=== Supplied records ===
--------

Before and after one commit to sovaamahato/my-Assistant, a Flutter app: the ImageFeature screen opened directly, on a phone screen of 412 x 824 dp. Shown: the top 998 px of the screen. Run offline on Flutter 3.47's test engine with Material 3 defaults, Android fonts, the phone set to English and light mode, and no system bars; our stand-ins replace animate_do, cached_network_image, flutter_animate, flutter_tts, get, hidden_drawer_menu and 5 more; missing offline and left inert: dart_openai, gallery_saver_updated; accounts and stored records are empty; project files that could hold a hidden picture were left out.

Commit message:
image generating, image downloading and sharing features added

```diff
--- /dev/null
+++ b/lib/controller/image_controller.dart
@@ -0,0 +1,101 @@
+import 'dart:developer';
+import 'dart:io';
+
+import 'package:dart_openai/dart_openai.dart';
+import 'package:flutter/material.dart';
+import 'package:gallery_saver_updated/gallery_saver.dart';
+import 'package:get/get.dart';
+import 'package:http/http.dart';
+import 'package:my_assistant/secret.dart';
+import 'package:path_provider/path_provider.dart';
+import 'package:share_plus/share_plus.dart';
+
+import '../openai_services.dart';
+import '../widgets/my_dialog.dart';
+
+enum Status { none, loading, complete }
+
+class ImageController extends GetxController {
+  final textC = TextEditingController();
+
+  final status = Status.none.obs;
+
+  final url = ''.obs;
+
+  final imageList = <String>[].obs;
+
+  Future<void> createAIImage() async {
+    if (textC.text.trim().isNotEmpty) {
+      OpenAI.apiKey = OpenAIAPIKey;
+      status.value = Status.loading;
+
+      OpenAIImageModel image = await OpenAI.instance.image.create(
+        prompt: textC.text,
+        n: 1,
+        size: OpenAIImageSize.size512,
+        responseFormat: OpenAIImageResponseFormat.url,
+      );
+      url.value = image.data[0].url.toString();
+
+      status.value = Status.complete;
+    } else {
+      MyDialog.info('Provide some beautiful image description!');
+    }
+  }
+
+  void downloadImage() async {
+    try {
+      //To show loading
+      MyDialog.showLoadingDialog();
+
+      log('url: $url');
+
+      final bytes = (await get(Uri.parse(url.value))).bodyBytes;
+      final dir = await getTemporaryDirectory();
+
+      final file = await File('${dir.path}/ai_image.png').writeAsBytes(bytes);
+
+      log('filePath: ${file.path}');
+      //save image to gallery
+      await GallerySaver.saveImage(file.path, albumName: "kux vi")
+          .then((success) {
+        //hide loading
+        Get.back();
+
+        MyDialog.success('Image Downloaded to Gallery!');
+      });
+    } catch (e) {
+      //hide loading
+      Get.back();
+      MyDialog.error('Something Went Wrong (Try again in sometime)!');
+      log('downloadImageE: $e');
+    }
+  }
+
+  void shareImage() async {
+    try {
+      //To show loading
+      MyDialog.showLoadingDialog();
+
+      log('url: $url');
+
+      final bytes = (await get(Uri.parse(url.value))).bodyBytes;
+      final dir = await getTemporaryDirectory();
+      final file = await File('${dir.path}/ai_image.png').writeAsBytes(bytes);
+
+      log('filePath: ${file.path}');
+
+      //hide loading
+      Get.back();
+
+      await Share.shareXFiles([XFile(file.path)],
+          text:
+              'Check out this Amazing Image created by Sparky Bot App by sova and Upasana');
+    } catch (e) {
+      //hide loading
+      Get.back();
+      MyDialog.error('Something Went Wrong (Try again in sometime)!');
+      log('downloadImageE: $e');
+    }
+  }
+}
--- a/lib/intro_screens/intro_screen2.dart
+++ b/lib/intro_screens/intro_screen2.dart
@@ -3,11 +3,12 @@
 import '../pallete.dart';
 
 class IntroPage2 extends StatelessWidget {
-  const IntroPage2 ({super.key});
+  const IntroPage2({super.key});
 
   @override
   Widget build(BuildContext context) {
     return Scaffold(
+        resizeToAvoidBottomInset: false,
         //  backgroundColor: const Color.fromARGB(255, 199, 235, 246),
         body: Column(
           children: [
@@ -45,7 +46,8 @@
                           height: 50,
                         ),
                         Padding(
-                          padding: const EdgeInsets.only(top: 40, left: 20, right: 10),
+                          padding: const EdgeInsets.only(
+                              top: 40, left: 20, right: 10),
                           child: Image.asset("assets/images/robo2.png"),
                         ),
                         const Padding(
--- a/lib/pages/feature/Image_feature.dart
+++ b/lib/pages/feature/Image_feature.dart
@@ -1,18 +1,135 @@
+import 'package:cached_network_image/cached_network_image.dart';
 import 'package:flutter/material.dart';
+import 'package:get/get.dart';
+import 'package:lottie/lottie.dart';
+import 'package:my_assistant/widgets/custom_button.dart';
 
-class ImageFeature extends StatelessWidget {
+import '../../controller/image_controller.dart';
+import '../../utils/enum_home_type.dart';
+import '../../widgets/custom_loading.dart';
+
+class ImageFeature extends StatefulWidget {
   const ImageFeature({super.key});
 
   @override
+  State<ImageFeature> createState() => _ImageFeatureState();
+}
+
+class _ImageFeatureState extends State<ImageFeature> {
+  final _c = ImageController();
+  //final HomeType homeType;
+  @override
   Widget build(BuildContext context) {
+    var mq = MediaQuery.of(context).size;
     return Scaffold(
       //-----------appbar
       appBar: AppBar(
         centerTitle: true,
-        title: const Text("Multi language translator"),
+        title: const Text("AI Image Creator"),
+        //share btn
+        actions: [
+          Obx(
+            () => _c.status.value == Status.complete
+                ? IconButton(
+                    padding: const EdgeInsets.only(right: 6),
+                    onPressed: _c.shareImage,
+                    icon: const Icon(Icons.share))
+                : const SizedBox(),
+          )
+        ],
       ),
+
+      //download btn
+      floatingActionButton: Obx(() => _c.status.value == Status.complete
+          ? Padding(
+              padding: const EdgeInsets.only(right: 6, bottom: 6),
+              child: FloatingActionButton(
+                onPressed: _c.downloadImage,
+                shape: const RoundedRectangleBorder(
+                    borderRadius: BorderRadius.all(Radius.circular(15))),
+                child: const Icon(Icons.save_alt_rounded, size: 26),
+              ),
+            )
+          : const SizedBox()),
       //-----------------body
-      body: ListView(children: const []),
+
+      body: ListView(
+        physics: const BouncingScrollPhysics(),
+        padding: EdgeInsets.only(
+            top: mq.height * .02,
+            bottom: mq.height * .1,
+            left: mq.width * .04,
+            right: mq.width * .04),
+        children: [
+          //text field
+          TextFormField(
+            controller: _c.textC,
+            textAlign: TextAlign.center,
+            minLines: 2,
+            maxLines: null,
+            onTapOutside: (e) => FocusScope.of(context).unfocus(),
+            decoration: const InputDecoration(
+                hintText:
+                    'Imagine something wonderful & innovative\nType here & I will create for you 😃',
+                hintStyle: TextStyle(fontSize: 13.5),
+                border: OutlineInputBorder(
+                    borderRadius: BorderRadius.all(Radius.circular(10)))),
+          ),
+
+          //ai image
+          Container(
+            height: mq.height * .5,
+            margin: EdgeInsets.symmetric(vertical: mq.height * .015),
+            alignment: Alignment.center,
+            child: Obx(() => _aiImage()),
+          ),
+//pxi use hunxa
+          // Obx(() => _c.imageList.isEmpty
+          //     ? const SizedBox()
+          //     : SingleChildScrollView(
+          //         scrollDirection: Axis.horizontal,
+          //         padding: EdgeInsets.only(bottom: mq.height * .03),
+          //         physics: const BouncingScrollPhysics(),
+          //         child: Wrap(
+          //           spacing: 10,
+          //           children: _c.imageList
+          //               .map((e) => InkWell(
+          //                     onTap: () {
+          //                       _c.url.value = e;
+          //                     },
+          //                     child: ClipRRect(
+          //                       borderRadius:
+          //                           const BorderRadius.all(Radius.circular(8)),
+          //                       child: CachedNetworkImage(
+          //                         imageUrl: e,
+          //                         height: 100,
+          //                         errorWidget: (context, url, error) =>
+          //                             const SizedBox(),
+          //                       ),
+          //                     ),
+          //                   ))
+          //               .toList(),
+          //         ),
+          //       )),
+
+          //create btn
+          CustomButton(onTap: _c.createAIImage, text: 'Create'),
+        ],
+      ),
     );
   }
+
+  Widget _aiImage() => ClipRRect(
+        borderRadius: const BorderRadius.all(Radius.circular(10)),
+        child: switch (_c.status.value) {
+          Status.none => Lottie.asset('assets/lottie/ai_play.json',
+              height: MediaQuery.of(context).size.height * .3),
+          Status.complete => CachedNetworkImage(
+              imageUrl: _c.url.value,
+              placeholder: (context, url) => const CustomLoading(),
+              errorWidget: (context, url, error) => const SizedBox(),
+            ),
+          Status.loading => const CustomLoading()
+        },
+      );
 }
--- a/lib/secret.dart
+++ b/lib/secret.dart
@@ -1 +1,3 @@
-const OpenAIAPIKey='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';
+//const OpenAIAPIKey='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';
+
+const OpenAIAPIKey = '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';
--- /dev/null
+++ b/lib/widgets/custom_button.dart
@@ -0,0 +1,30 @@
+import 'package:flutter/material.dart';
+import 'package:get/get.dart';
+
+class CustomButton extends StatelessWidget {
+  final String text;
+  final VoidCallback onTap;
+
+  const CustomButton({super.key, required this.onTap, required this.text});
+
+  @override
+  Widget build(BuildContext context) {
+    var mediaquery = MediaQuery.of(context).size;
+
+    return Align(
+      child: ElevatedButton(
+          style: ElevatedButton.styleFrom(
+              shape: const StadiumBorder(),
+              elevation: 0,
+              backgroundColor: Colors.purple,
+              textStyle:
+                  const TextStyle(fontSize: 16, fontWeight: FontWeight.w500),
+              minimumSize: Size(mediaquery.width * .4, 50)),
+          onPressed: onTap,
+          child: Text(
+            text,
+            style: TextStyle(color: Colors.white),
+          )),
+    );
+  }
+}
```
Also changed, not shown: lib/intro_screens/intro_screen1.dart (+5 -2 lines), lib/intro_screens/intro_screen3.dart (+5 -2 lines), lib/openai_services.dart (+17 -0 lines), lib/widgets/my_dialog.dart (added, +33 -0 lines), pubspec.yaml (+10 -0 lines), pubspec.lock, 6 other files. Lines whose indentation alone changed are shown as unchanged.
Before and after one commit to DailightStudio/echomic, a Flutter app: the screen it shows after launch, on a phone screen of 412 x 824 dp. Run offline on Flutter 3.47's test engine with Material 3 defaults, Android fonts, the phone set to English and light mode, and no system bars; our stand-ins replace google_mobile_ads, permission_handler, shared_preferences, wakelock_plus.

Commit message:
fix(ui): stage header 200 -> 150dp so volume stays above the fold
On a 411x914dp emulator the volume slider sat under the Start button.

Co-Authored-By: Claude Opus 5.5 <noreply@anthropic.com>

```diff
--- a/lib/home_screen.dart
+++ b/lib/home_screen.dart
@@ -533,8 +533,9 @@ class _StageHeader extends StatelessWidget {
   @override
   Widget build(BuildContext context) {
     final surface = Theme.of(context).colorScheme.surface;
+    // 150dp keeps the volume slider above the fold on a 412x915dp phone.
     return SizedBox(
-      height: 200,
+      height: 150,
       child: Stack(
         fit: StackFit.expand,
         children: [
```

--------

=== Activity ===
Find the string "above" in the data. Report each line it appears in.

=== Reply to the exercise ===
fix(ui): stage header 200 -> 150dp so volume stays above the fold
+    // 150dp keeps the volume slider above the fold on a 412x915dp phone.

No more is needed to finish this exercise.